* Brief
Print all the records below exactly as they stand, but leave out the pictures.

(Modification records)
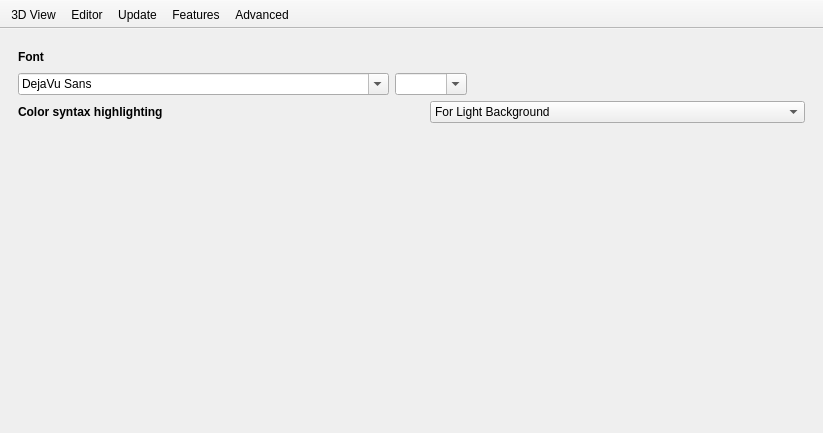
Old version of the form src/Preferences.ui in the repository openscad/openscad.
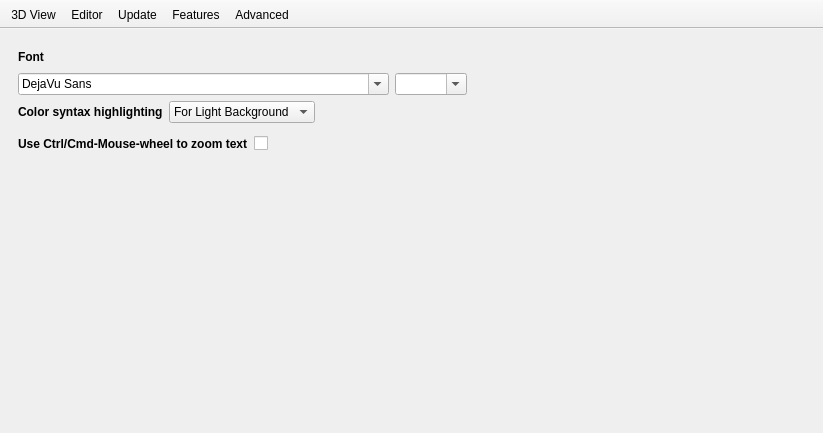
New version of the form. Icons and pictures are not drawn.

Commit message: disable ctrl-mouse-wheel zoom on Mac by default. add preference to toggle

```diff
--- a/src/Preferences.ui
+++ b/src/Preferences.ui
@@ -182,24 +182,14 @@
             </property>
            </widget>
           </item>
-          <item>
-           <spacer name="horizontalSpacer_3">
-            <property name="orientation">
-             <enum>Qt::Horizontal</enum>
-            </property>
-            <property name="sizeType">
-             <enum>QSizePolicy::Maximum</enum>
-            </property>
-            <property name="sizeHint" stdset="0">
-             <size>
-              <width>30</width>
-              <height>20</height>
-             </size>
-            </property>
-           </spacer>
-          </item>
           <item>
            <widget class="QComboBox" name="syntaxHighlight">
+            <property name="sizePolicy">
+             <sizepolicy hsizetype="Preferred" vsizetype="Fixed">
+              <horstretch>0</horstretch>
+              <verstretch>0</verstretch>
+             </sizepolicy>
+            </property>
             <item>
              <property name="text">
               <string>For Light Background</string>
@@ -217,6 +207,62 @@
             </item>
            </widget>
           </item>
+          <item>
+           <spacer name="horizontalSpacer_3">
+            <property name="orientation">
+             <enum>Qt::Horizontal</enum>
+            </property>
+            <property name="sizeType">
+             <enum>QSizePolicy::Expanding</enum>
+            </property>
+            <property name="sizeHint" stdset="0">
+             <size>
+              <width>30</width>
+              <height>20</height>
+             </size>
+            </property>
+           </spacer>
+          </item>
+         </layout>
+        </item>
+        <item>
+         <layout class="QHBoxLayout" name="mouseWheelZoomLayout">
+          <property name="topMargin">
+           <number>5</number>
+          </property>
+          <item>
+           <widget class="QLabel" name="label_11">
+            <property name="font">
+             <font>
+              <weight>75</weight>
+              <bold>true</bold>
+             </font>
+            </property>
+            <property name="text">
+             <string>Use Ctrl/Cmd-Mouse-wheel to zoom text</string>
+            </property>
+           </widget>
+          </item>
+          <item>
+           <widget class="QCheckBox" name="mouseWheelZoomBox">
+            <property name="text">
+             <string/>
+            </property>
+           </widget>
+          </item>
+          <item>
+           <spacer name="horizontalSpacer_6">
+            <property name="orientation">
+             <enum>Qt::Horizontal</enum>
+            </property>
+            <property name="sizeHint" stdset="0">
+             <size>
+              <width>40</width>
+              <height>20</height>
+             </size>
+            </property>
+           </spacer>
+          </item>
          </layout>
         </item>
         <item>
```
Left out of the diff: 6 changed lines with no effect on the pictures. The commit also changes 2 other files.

* Completed exercise
Old version of the form src/Preferences.ui in the repository openscad/openscad.
New version of the form. Icons and pictures are not drawn.

Commit message: disable ctrl-mouse-wheel zoom on Mac by default. add preference to toggle

```diff
--- a/src/Preferences.ui
+++ b/src/Preferences.ui
@@ -182,24 +182,14 @@
             </property>
            </widget>
           </item>
-          <item>
-           <spacer name="horizontalSpacer_3">
-            <property name="orientation">
-             <enum>Qt::Horizontal</enum>
-            </property>
-            <property name="sizeType">
-             <enum>QSizePolicy::Maximum</enum>
-            </property>
-            <property name="sizeHint" stdset="0">
-             <size>
-              <width>30</width>
-              <height>20</height>
-             </size>
-            </property>
-           </spacer>
-          </item>
           <item>
            <widget class="QComboBox" name="syntaxHighlight">
+            <property name="sizePolicy">
+             <sizepolicy hsizetype="Preferred" vsizetype="Fixed">
+              <horstretch>0</horstretch>
+              <verstretch>0</verstretch>
+             </sizepolicy>
+            </property>
             <item>
              <property name="text">
               <string>For Light Background</string>
@@ -217,6 +207,62 @@
             </item>
            </widget>
           </item>
+          <item>
+           <spacer name="horizontalSpacer_3">
+            <property name="orientation">
+             <enum>Qt::Horizontal</enum>
+            </property>
+            <property name="sizeType">
+             <enum>QSizePolicy::Expanding</enum>
+            </property>
+            <property name="sizeHint" stdset="0">
+             <size>
+              <width>30</width>
+              <height>20</height>
+             </size>
+            </property>
+           </spacer>
+          </item>
+         </layout>
+        </item>
+        <item>
+         <layout class="QHBoxLayout" name="mouseWheelZoomLayout">
+          <property name="topMargin">
+           <number>5</number>
+          </property>
+          <item>
+           <widget class="QLabel" name="label_11">
+            <property name="font">
+             <font>
+              <weight>75</weight>
+              <bold>true</bold>
+             </font>
+            </property>
+            <property name="text">
+             <string>Use Ctrl/Cmd-Mouse-wheel to zoom text</string>
+            </property>
+           </widget>
+          </item>
+          <item>
+           <widget class="QCheckBox" name="mouseWheelZoomBox">
+            <property name="text">
+             <string/>
+            </property>
+           </widget>
+          </item>
+          <item>
+           <spacer name="horizontalSpacer_6">
+            <property name="orientation">
+             <enum>Qt::Horizontal</enum>
+            </property>
+            <property name="sizeHint" stdset="0">
+             <size>
+              <width>40</width>
+              <height>20</height>
+             </size>
+            </property>
+           </spacer>
+          </item>
          </layout>
         </item>
         <item>
```
Left out of the diff: 6 changed lines with no effect on the pictures. The commit also changes 2 other files.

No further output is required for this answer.